He bakes dozens of loaves of breads, cakes and rolls. The ovens [rise, raise] the room temperature, but he is used to working in a very warm kitchen.

Charles has [rising, raising] costs and demands. He has three helpers. With the increase in sales of his breads, he has had to [rise, raise] the number of employees who work for him. With the [rise, raise] in the cost of living, he has also had to offer his employees [a rise, a raise] in salary so that they can make ends meet. Also, He has to pay his suppliers who buy directly from farmers who [rise, raise] and mill wheat for his bread flour.

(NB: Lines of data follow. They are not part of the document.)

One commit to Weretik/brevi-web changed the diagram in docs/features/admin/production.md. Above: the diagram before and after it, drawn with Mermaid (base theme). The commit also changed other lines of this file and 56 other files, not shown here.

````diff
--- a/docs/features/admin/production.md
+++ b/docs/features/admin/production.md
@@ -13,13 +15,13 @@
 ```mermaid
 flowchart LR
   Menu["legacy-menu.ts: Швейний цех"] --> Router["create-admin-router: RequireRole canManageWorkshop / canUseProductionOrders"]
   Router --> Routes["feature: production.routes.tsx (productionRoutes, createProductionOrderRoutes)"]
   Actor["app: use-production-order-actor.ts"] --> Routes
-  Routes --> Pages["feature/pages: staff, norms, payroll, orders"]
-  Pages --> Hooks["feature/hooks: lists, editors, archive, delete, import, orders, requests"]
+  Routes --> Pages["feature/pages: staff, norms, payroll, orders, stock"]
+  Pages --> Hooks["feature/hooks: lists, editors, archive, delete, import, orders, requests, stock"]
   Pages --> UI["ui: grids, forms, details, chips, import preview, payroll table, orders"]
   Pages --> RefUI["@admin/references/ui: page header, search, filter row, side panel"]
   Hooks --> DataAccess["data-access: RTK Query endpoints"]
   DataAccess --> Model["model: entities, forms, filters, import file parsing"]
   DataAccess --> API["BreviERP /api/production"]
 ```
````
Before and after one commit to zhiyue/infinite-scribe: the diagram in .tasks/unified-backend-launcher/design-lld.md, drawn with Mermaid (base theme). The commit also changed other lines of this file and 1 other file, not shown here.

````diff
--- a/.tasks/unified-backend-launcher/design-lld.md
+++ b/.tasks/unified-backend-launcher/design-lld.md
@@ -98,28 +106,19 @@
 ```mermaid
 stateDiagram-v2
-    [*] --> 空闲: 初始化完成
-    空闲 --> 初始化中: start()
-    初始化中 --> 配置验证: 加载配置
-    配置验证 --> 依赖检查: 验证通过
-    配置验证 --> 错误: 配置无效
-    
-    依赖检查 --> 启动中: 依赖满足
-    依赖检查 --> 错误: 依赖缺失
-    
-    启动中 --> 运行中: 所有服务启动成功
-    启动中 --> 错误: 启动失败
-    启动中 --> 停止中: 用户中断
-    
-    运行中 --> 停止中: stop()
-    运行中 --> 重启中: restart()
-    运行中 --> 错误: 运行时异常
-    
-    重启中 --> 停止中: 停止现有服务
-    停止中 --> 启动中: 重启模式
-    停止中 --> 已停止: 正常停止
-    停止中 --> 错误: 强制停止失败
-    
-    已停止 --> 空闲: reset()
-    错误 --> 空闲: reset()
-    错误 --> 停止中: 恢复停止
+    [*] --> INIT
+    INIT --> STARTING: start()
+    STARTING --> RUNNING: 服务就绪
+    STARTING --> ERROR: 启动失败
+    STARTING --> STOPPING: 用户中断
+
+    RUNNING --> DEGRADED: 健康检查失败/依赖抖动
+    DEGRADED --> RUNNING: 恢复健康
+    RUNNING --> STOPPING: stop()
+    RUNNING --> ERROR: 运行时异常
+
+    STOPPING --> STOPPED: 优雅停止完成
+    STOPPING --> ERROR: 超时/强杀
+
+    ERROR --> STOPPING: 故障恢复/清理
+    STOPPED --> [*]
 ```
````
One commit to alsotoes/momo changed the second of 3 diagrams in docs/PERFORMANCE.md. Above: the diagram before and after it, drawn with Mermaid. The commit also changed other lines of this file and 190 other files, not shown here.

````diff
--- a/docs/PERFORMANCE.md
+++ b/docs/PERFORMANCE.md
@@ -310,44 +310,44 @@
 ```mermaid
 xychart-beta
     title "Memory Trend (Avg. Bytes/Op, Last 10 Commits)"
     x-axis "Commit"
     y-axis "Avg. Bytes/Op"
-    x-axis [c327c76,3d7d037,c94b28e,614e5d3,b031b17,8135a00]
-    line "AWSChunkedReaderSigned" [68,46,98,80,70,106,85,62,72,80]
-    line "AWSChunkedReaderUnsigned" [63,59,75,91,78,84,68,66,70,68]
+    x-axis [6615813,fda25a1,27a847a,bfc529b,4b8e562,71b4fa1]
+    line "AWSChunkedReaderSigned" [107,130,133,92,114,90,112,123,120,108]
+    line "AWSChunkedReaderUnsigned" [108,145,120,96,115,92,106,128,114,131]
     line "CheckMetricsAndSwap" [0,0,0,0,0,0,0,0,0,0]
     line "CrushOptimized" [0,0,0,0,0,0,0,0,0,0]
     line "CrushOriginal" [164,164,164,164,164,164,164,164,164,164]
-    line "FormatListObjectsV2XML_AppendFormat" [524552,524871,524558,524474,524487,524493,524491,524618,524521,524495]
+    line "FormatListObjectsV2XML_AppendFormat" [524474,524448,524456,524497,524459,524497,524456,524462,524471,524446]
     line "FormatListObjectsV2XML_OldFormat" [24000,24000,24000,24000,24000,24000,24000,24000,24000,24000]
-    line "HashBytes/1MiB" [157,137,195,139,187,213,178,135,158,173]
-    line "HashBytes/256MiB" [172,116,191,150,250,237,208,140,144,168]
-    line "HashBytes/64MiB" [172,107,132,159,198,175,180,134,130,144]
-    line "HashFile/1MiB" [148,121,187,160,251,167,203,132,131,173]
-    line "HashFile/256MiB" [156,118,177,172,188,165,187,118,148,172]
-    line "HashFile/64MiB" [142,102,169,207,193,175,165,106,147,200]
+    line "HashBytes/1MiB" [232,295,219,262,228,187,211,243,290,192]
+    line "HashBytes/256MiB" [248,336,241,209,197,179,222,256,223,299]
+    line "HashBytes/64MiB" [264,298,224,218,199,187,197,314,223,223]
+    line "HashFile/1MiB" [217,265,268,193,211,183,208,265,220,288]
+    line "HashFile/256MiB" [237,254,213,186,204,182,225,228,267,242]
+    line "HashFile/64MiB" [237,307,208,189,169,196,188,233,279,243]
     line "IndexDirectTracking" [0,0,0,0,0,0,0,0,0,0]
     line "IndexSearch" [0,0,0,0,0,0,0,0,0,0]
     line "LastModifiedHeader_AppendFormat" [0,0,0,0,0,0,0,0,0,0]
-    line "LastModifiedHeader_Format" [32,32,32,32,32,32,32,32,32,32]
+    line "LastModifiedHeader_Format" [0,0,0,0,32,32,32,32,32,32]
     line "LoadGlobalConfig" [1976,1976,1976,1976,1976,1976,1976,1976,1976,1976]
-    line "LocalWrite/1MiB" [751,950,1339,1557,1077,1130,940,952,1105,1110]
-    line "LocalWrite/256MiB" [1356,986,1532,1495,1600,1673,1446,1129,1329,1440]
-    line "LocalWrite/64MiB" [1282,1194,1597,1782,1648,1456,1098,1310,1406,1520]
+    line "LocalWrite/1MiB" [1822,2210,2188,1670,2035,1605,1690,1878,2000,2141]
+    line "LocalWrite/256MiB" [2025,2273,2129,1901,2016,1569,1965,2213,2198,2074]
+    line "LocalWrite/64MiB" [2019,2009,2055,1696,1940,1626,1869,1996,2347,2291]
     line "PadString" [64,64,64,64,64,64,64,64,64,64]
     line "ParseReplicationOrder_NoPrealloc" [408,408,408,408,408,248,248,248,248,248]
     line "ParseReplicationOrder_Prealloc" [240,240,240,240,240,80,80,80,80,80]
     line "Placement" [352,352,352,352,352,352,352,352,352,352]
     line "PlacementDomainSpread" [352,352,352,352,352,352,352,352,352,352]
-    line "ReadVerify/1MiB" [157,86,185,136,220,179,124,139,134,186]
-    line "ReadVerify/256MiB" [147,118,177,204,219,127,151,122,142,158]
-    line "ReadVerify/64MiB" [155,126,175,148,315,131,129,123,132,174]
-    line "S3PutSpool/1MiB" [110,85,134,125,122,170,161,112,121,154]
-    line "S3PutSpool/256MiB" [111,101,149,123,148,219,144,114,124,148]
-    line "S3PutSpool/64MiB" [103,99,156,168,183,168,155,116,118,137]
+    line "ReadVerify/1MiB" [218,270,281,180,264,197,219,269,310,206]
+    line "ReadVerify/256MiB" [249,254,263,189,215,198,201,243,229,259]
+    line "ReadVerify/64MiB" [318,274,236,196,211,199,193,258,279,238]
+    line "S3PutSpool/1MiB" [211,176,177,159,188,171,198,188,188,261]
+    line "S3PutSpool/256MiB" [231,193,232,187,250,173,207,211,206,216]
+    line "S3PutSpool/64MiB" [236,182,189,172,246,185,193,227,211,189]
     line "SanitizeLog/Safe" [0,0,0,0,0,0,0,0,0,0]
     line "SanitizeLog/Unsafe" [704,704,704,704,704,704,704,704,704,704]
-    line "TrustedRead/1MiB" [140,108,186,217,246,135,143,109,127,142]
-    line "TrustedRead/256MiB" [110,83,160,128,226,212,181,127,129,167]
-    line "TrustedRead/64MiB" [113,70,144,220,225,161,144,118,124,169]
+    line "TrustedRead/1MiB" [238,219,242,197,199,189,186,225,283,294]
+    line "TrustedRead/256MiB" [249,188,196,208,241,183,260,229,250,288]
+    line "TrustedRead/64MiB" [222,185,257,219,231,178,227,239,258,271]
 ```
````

Because his business is increasing so fast, It is easy for him [rise, raise] money from investors. His name has been [rising, raising], in the world of successful baker-businessmen.

demand (N)  – asking for something

investors (N) – businessmen or institutions who are willing to loan money in return for some of the profit (gains)

make ends meet (expression) – pay their bills

mill (V) – grind wheat into flour

rise to the occasion (expression) – find courage or bravery to do what is needed for a particular challenge

salary (N) – money given to an employee for his or her work

 

 

Complete the sentence.

  1. Select the response from the list that best completes the sentence. 
  2. Compare your response to the feedback by clicking the "Check 1-11" button at the bottom, or click the "Check" button to the left  as you go.

 

1.

2.

3.

4.

5.

6.

7.

8.

9.

10.

11.